  2. Ooooh, yes. I’ve been feeling lost – for multiple reasons. I didn’t think I was looking at other people so much – but perhaps I am. I have lost my focus on ME for sure… thank you so much. Beautifully said, as always!

    • I love everything about your note here–but the big ‘ole capital letters in ME–yes! That’s so it, isn’t it? Cheering your game on from here, sister!

  3. I’m going to roll that one around in my head and remember it for a while. Thanks. (I’m also working with “love, not fear.”)

  4. This should be my new motto: Play Your Game. You’re so wise, Galit. I love that it relates to so many things in our lives.

    • Ohmyheart, how honored would I be if this became your motto?! Love you, sister, for all of the goodness you bring right to me! xo

  5. I so needed to read this. I’ve been having a tough time recently & I think a lot of that is bc I was looking for someone else to fix some things & not doing what I do. Not following my heart. Not playing my game. You have a true gift with words & observations–I truly admire you. :)

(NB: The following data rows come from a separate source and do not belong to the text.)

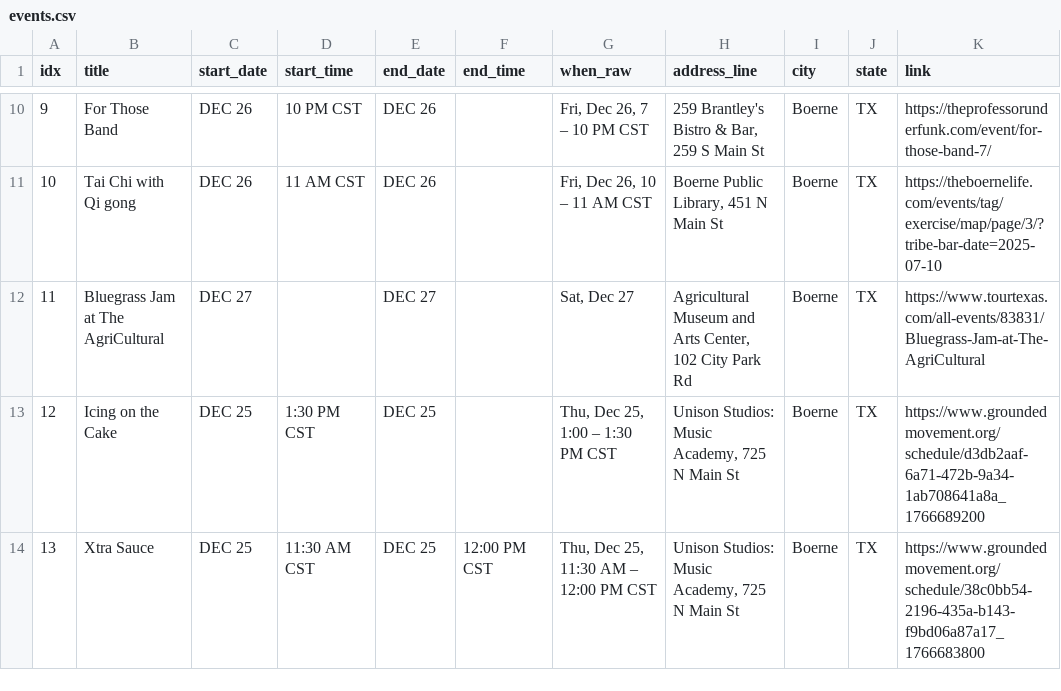
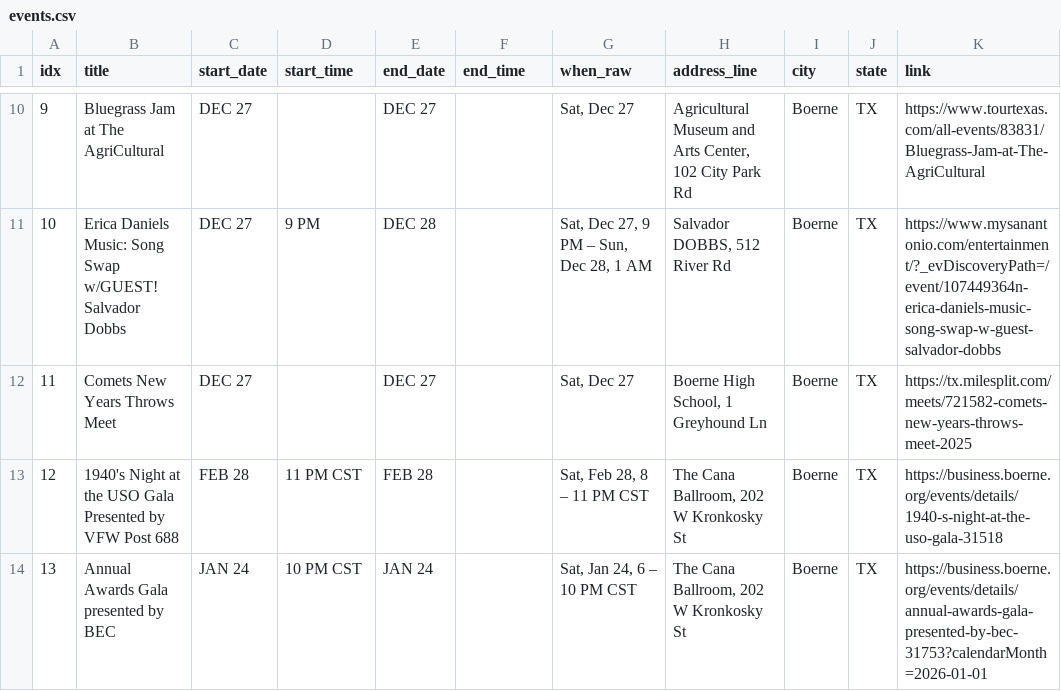
Before and after one commit to enkday/serpapi-events-toolkit, a CSV file: data/events.csv, drawn as a sheet; only a part is shown, gaps mark what is left out; the diff covers the shown part only.

```diff
--- a/data/events.csv
+++ b/data/events.csv
@@ -10,5 +10,5 @@ idx,title,start_date,start_time,end_date,end_time,when_raw,address_line,city,sta
-9,For Those Band,DEC 26,10 PM CST,DEC 26,,"Fri, Dec 26, 7 – 10 PM CST","259 Brantley's Bistro & Bar, 259 S Main St",Boerne,TX,https://theprofessorunderfunk.com/event/for-those-band-7/
-10,Tai Chi with Qi gong,DEC 26,11 AM CST,DEC 26,,"Fri, Dec 26, 10 – 11 AM CST","Boerne Public Library, 451 N Main St",Boerne,TX,https://theboernelife.com/events/tag/exercise/map/page/3/?tribe-bar-date=2025-07-10
-11,Bluegrass Jam at The AgriCultural,DEC 27,,DEC 27,,"Sat, Dec 27","Agricultural Museum and Arts Center, 102 City Park Rd",Boerne,TX,https://www.tourtexas.com/all-events/83831/Bluegrass-Jam-at-The-AgriCultural
-12,Icing on the Cake,DEC 25,1:30 PM CST,DEC 25,,"Thu, Dec 25, 1:00 – 1:30 PM CST","Unison Studios: Music Academy, 725 N Main St",Boerne,TX,https://www.groundedmovement.org/schedule/d3db2aaf-6a71-472b-9a34-1ab708641a8a_1766689200
-13,Xtra Sauce,DEC 25,11:30 AM CST,DEC 25,12:00 PM CST,"Thu, Dec 25, 11:30 AM – 12:00 PM CST","Unison Studios: Music Academy, 725 N Main St",Boerne,TX,https://www.groundedmovement.org/schedule/38c0bb54-2196-435a-b143-f9bd06a87a17_1766683800
+9,Bluegrass Jam at The AgriCultural,DEC 27,,DEC 27,,"Sat, Dec 27","Agricultural Museum and Arts Center, 102 City Park Rd",Boerne,TX,https://www.tourtexas.com/all-events/83831/Bluegrass-Jam-at-The-AgriCultural
+10,Erica Daniels Music: Song Swap w/GUEST! Salvador Dobbs,DEC 27,9 PM,DEC 28,,"Sat, Dec 27, 9 PM – Sun, Dec 28, 1 AM","Salvador DOBBS, 512 River Rd",Boerne,TX,https://www.mysanantonio.com/entertainment/?_evDiscoveryPath=/event/107449364n-erica-daniels-music-song-swap-w-guest-salvador-dobbs
+11,Comets New Years Throws Meet,DEC 27,,DEC 27,,"Sat, Dec 27","Boerne High School, 1 Greyhound Ln",Boerne,TX,https://tx.milesplit.com/meets/721582-comets-new-years-throws-meet-2025
+12,1940's Night at the USO Gala Presented by VFW Post 688,FEB 28,11 PM CST,FEB 28,,"Sat, Feb 28, 8 – 11 PM CST","The Cana Ballroom, 202 W Kronkosky St",Boerne,TX,https://business.boerne.org/events/details/1940-s-night-at-the-uso-gala-31518
+13,Annual Awards Gala presented by BEC,JAN 24,10 PM CST,JAN 24,,"Sat, Jan 24, 6 – 10 PM CST","The Cana Ballroom, 202 W Kronkosky St",Boerne,TX,https://business.boerne.org/events/details/annual-awards-gala-presented-by-bec-31753?calendarMonth=2026-01-01
```
Also changed, not shown: 107 edited cells elsewhere in this file, 1 other file.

  6. Sage advice that we all often forget. Thank you for the reminder!